Next example shows you how to work with NSNumber and NSDecimalNumer objects in Objective C. First part show you standard use, second part shows how to work with NSNumer objects in simplified form and last part shows how to work with NSDecimalNumber objects.
In this example we define two NSNumber numbers and then we add them (or we muliply them).
NSNumber *a, *b, *c; a = [NSNumber numberWithInt:10]; b = [NSNumber numberWithInt:20]; c = [NSNumber numberWithInt:([a intValue] + [b intValue])]; // short notations a = @10; b = @20; c = @([a integerValue] * [b integerValue]); // using NSDecimalNumbers NSDecimalNumber *a1, *a2, *a3; a1 = [[NSDecimalNumber alloc] initWithInt:15]; a2 = [[NSDecimalNumber alloc] initWithInt:30]; a3 = [a1 decimalNumberByMultiplyingBy:a2]; // define a boolean number NSNumber *isItTrue = @YES; // convert string to int int val1 = [@"100" intValue]; NSNumber *d = [NSNumber numberWithInt:val1]; NSLog(@"\n isItTrue = %@ | d = %@", isItTrue, d);

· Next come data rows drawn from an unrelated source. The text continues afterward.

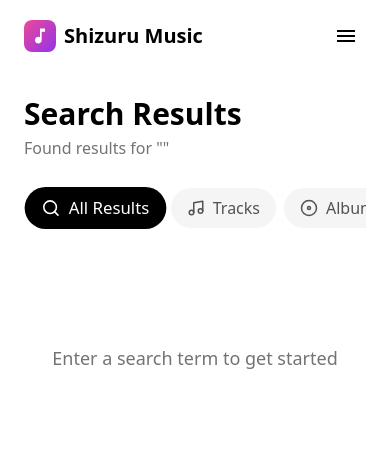
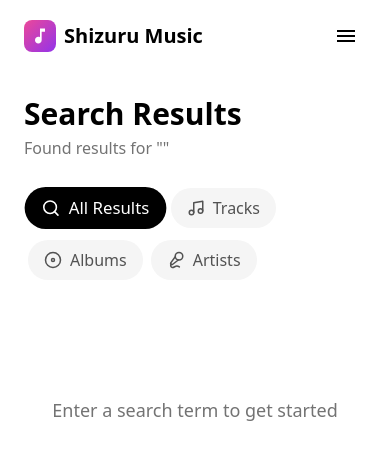
Before and after one commit to vinayak-7-0-3/Shizuru-Frontend, a Next.js app: page /search in a window 390 px wide. Shown: the top 460 px of the page. Built offline with nearby package versions, Linux system fonts and the light colour scheme.

Commit message:
fix search buttons on mobile view

```diff
--- a/pages/search/index.tsx
+++ b/pages/search/index.tsx
@@ -95,7 +95,7 @@ const SearchPage = () => {
                             </p>
                         </div>
 
-                        <div className="flex gap-2 overflow-x-auto p-1 scrollbar-hide">
+                        <div className="flex flex-wrap gap-x-2 gap-y-3 p-1">
                             {tabs.map((tab) => {
                                 const Icon = tab.icon;
                                 const isActive = activeTab === tab.id;
```
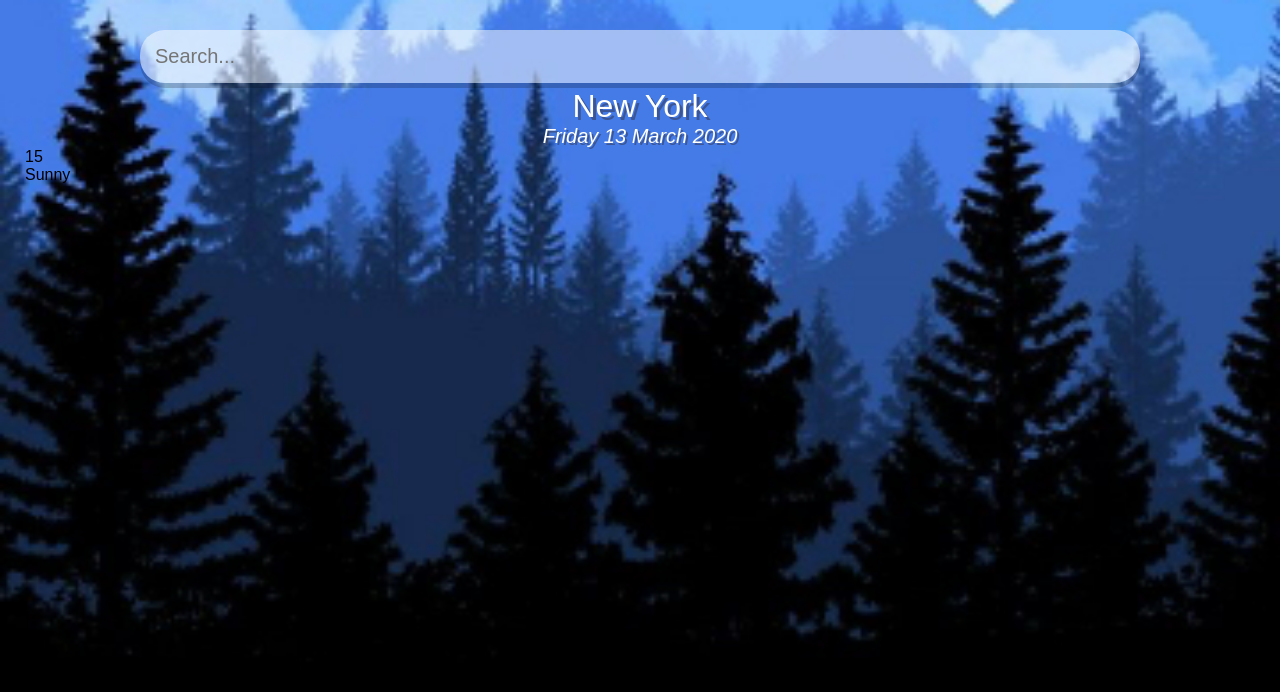
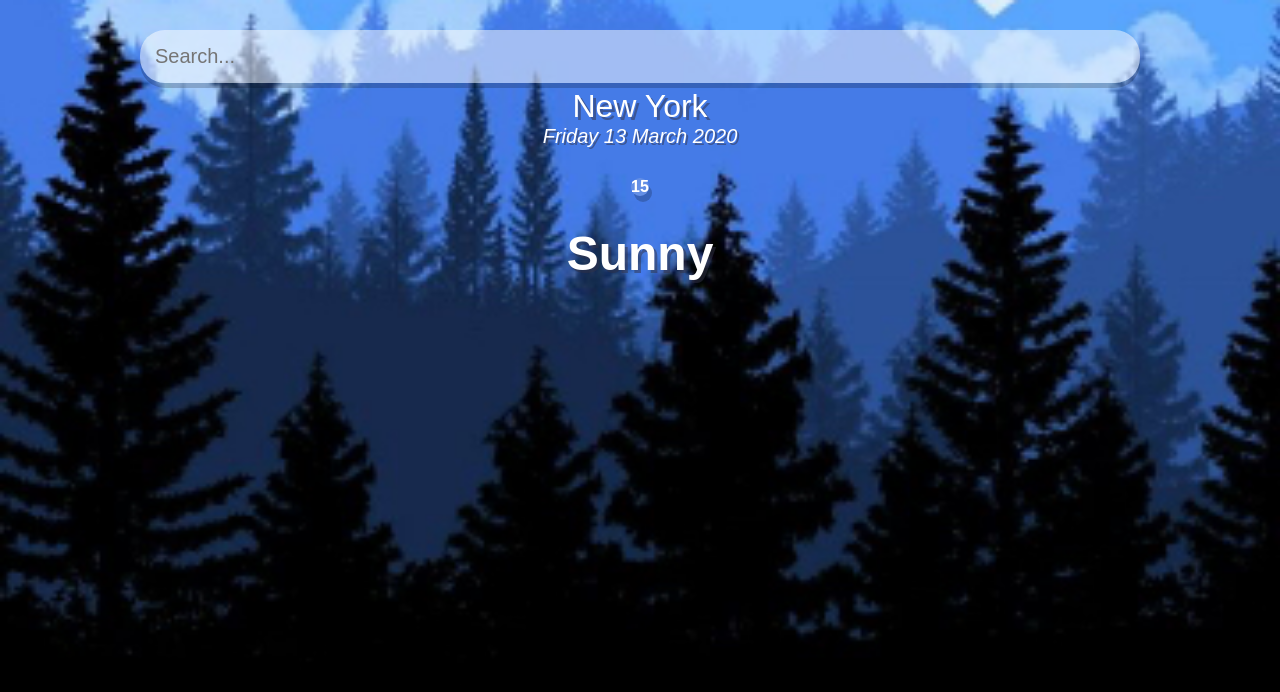
Before and after one commit to Benji171/WeatherApp, a React (Create React App) app in the folder weather-app/: page / in a window 1280 px wide. Shown: the top 692 px of the page. Built offline with nearby package versions, Linux system fonts and the light colour scheme.

Commit message:
Added State

```diff
--- a/weather-app/src/App.js
+++ b/weather-app/src/App.js
@@ -1,4 +1,4 @@
-import React from 'react';
+import React, { useState } from 'react';
 import './App.css';
 
 // const api = {
@@ -7,6 +7,9 @@ import './App.css';
 // }
 
 function App() {
+
+  const [query, setQuery] = useState('');
+  const [weather, setWeather] = useState('');
 
   const dateBuilder = (d) => {
     let months= ["January","February","March","April","May","June","July",
@@ -38,7 +41,7 @@ function App() {
          <div className="date">{dateBuilder(new Date())}</div>
        </div>
 
-       <div>
+       <div className="weather-box">
          <div className="temp">15</div>
          <div className="weather">Sunny</div>
        </div>
```
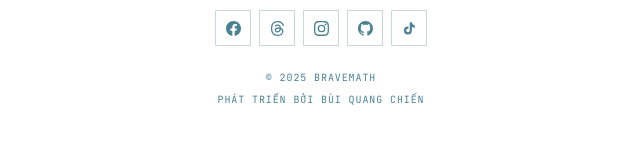
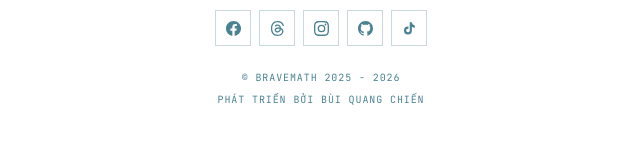
Before and after one commit to Bravee9/bravemath, a website built with Vite: page index.html in a window 1280 px wide. Shown: the part 3447-3591 px from the top of the page, 319-959 px from the left. Built offline with nearby package versions, Linux system fonts and the light colour scheme.

Commit message:
Sửa nội dung trang web, cải thiện giao diện 14/09/2026.

```diff
--- a/index.html
+++ b/index.html
@@ -269,7 +269,7 @@
                 </a>
             </div>
             <div class="footer-copy">
-                <p>&copy; 2025 Bravemath</p>
+                <p>&copy; Bravemath 2025 - 2026</p>
                 <p>Phát triển bởi <a href="https://www.facebook.com/buiquangchienhus" target="_blank" rel="noopener noreferrer">Bùi Quang Chiến</a></p>
             </div>
         </div>
```
Also changed, not shown: contact.html (+1 -1 lines), how-to-use.html (+1 -1 lines).
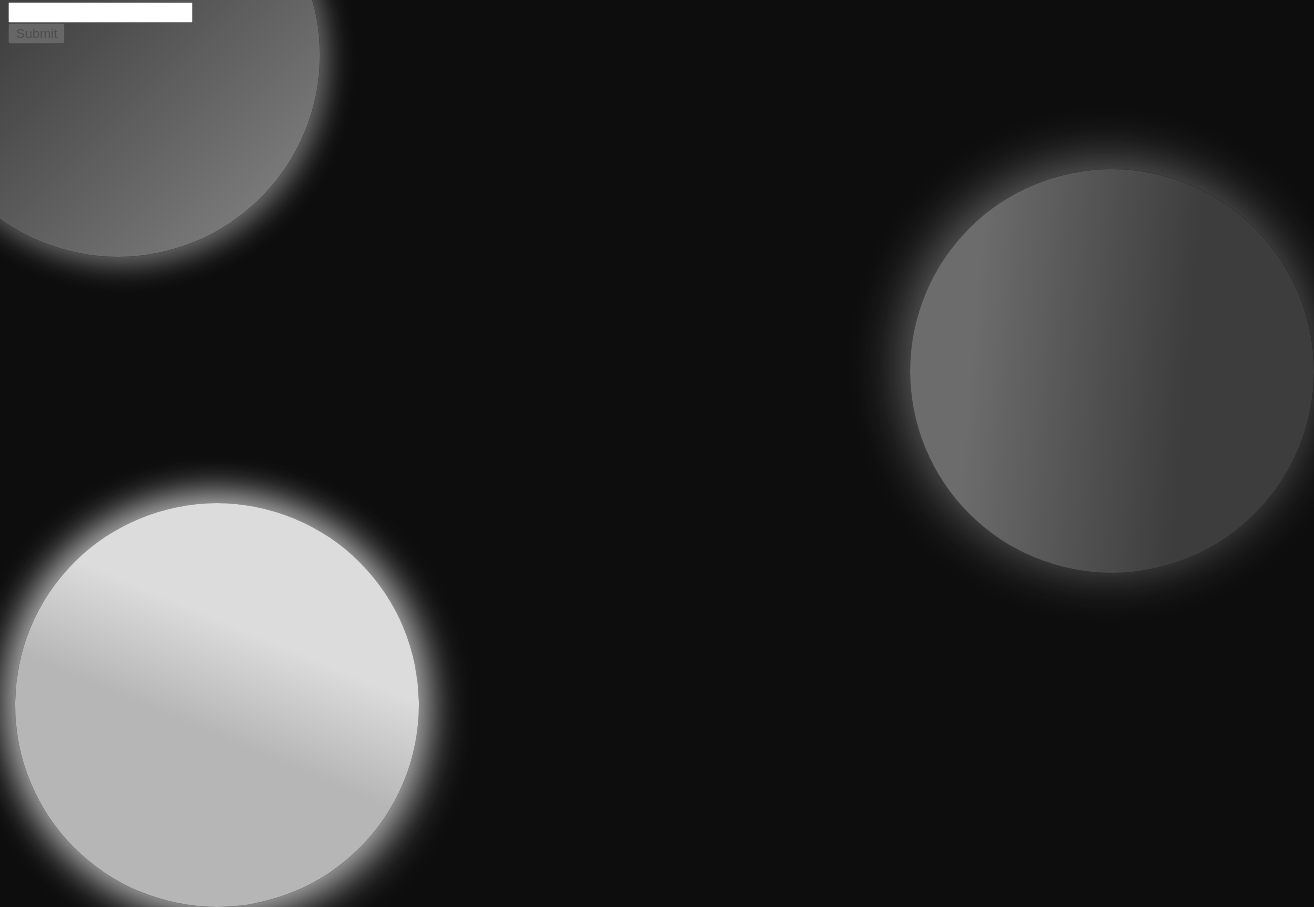
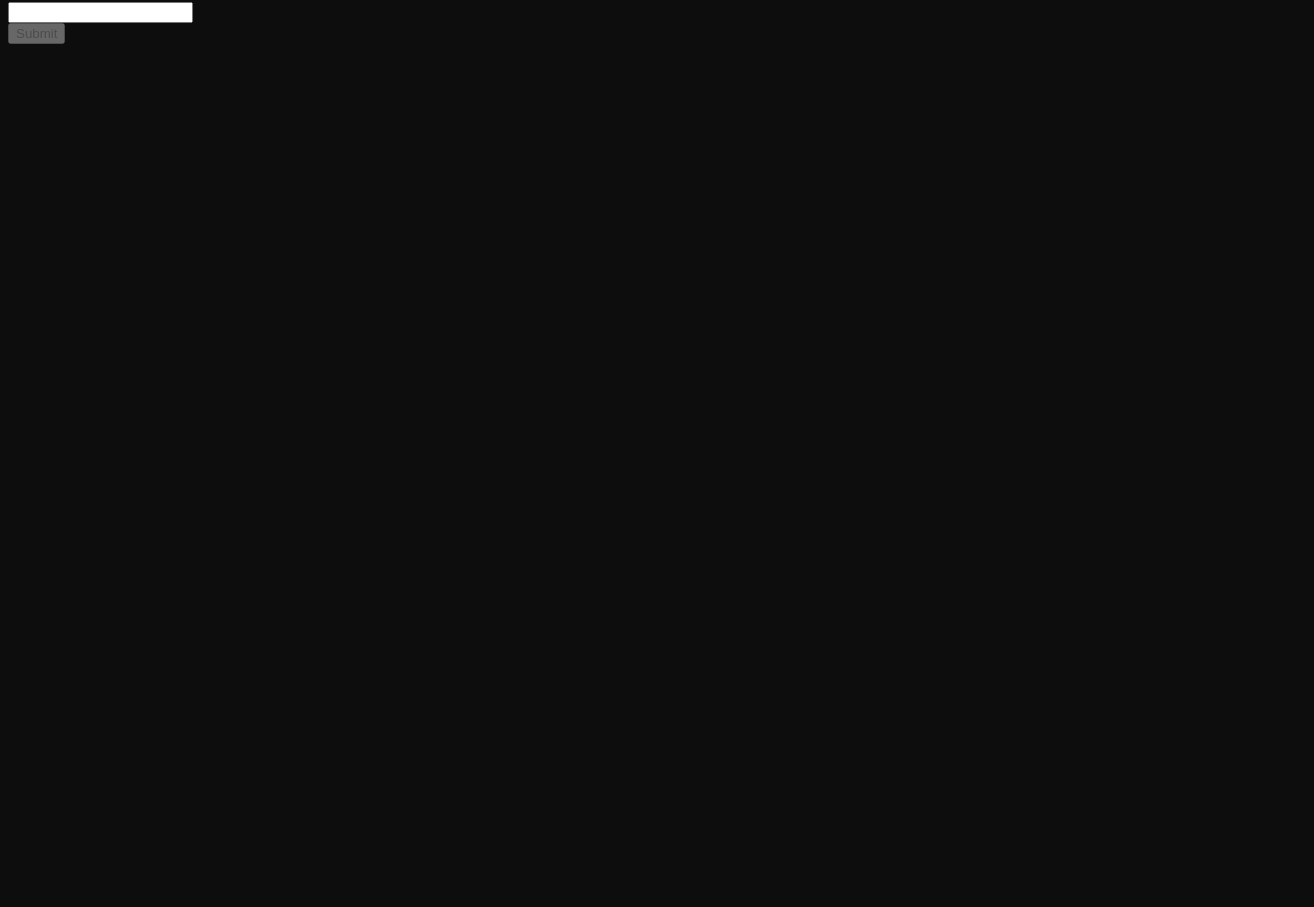
Before and after one commit to talafarael/coinbank, a React (Create React App) app: page /login in a window 1280 px wide. Shown: the part 63-970 px from the top of the page, 1314 px wide, since content can reach past the window. After the commit the page ends 800 px from the top, so only its background shows below. Built offline with nearby package versions, Linux system fonts and the light colour scheme.

Commit message:
Update Login.js

```diff
--- a/src/screens/Login.js
+++ b/src/screens/Login.js
@@ -17,9 +17,9 @@ function Login() {
   };
   return (
     <div className="loginMain">
-      <div className="circle1"/>
+      {/* <div className="circle1"/>
       <div className="circle3"/>
-      <div className="circle2"/>
+      <div className="circle2"/> */}
       <form onSubmit={handleSubmit(onSubmit)}>
         <label>
           name:
```
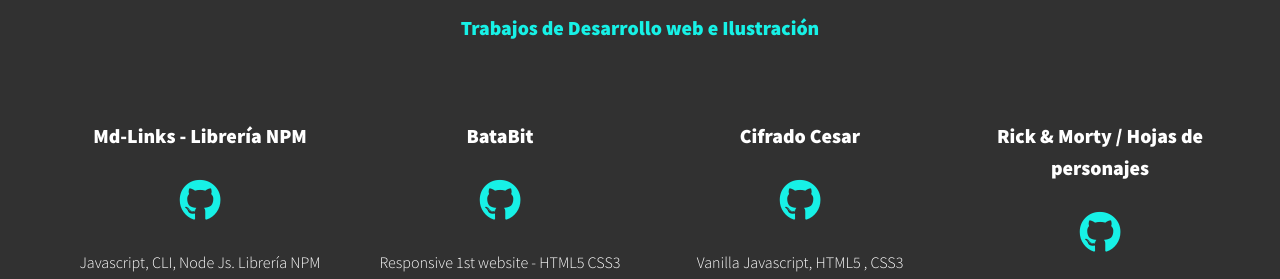
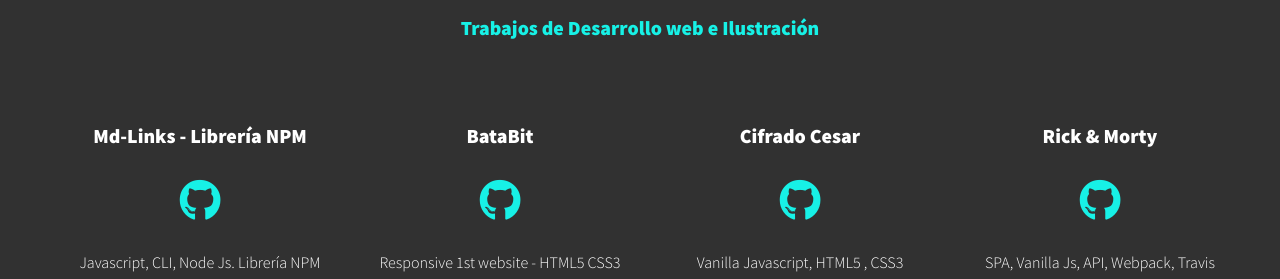
Before and after one commit to vilrodriguez/vilrodriguez.github.io, a website: page index.html in a window 1280 px wide. Shown: the part 2340-2619 px from the top of the page. Drawn offline with nearby package versions, Linux system fonts and the light colour scheme; a web font is replaced by a local one.

Commit message:
Update index.html

```diff
--- a/index.html
+++ b/index.html
@@ -134,7 +134,7 @@
                     </div>
                     <!-- Portfolio Item -->
                     <div  class="portfolio__item">
-                            <h4> Rick & Morty / Hojas de personajes </h4>
+                            <h4> Rick & Morty </h4>
                             <a href="https://github.com/vilrodriguez/100tifico" class="portfolio__item__link" title="GitHub Repo" target="_blank">
                                 <i class="fab fa-github"></i>
                             </a>
```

You can also learn how to convert a NSString to a NSNumber object.
Working with NSNumbers to make computations is slow. Better use C type numbers instead. But anyway just in case you need this, it might be useful to know how to use NSNumber object to make mathematical operations.
If we use @property to define setters and getters for our class variables if we want our getter name to be different (by default if we do not rename it, our getter have the same name as the variable name) we will use the following syntax:
@property (strong, nonatomic, getter=showJustAString) NSString *justAString
That way our getter will be showJustAString.
Note that by default when we define the property using:
@property (strong, nonatomic) NSString *justAString
our getter will be justAString.